▶ _What you should do_
The required result is every line of the records that includes "void".

------------

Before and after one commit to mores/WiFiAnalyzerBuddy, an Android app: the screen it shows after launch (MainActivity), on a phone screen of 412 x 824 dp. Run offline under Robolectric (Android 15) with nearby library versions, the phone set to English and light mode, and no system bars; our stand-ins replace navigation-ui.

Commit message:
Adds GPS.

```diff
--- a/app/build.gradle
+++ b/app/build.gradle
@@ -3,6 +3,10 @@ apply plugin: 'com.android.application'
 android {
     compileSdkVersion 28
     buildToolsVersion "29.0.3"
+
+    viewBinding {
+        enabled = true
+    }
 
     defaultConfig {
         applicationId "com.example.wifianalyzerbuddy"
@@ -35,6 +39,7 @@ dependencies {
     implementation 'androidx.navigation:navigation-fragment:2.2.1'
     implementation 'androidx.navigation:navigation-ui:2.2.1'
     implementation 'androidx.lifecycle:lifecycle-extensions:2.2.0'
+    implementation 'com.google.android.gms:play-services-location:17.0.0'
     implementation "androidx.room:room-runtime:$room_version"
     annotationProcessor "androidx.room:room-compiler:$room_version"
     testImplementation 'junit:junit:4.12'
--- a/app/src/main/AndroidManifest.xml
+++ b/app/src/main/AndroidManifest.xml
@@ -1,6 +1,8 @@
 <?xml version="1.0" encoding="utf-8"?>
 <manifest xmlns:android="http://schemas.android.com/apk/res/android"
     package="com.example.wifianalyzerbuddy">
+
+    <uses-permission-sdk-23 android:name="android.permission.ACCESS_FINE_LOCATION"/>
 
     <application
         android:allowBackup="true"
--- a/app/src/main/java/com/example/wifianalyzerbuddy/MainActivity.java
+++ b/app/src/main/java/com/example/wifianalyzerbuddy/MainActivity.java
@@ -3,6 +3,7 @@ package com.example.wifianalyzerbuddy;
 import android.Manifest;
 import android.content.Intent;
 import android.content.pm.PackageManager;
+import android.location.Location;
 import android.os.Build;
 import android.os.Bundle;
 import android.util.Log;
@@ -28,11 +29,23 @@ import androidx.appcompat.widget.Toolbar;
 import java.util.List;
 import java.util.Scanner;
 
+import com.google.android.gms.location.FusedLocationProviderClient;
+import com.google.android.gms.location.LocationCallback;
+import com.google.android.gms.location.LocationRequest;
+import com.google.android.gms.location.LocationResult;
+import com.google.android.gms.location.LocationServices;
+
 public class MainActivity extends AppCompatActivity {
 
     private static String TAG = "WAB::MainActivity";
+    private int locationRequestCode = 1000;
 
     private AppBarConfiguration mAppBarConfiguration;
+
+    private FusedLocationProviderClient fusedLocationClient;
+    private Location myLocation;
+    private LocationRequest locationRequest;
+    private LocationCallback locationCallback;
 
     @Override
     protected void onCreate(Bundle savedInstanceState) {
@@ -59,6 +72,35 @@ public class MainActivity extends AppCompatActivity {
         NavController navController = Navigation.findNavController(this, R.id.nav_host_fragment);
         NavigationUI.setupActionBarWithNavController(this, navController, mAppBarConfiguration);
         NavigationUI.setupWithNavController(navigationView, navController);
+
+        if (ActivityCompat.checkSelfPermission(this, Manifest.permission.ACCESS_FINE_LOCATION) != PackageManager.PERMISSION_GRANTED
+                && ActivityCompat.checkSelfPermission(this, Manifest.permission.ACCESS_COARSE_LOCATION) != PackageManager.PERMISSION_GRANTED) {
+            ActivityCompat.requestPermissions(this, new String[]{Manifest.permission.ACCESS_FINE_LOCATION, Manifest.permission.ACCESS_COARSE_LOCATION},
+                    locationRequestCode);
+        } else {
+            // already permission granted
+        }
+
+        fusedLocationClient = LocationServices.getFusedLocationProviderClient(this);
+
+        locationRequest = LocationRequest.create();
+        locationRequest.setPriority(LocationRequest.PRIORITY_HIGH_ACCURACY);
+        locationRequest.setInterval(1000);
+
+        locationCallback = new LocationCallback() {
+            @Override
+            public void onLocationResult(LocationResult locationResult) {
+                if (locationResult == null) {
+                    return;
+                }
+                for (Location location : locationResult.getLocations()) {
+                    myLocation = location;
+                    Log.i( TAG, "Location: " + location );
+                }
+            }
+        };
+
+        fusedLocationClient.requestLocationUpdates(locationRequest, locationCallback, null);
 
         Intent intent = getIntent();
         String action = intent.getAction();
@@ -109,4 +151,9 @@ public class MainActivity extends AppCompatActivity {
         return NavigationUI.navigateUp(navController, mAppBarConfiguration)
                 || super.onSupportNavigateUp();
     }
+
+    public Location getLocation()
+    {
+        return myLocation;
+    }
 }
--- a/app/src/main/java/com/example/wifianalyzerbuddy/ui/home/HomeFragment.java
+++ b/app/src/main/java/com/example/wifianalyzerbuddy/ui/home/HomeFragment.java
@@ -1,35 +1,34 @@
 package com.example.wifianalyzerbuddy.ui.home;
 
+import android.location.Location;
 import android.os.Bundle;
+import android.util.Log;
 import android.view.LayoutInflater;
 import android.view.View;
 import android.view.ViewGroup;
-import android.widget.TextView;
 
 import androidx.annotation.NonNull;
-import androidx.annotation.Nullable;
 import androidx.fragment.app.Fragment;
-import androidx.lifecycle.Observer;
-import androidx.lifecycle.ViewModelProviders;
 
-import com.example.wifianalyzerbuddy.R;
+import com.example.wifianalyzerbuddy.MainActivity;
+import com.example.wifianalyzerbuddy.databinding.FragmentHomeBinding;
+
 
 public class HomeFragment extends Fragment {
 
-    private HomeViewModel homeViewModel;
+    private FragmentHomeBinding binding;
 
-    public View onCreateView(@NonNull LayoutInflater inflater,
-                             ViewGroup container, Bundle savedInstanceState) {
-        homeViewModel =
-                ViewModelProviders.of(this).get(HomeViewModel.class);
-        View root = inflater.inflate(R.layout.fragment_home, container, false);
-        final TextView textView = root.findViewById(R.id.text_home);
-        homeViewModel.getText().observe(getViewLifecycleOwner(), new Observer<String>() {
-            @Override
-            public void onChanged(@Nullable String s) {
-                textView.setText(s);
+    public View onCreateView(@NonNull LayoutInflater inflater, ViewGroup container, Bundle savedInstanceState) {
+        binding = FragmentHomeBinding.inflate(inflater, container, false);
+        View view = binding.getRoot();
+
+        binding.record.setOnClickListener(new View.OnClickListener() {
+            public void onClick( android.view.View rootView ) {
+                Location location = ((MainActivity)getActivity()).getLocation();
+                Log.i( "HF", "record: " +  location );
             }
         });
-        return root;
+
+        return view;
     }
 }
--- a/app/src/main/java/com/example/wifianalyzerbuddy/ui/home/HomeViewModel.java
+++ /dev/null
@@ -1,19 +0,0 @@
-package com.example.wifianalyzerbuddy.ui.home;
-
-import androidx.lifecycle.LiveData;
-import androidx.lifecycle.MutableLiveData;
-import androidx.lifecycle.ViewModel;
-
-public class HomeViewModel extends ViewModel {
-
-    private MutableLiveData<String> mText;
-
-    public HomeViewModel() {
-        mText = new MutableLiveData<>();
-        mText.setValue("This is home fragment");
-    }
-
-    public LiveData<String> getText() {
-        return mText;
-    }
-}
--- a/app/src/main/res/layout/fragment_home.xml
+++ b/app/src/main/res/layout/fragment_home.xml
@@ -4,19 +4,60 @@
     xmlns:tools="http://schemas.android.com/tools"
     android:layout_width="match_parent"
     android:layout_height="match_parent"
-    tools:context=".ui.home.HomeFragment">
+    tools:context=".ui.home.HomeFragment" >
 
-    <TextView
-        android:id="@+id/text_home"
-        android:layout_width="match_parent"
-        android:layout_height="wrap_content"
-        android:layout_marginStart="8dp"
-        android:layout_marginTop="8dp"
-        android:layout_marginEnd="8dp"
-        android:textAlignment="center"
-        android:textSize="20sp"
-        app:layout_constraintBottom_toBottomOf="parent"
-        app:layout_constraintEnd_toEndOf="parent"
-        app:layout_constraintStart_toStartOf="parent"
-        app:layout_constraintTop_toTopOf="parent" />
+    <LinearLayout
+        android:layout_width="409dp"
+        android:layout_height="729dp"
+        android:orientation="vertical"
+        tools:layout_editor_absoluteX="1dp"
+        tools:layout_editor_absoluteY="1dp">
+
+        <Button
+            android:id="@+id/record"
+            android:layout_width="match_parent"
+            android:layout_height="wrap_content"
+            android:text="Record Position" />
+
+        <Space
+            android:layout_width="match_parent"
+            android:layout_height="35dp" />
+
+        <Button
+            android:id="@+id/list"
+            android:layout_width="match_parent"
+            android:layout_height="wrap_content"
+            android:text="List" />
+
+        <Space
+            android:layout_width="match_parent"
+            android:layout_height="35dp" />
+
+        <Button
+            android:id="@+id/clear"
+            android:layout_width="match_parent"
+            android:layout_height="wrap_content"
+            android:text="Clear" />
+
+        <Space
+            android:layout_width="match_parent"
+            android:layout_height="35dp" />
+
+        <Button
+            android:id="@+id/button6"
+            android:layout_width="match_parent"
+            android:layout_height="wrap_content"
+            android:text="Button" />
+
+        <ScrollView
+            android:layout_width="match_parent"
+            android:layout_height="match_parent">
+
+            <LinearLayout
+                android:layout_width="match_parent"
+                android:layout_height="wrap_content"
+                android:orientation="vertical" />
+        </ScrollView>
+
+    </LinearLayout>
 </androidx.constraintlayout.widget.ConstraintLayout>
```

------------

▶ _Response for this exercise_
     protected void onCreate(Bundle savedInstanceState) {
+            public void onLocationResult(LocationResult locationResult) {
-            public void onChanged(@Nullable String s) {
+            public void onClick( android.view.View rootView ) {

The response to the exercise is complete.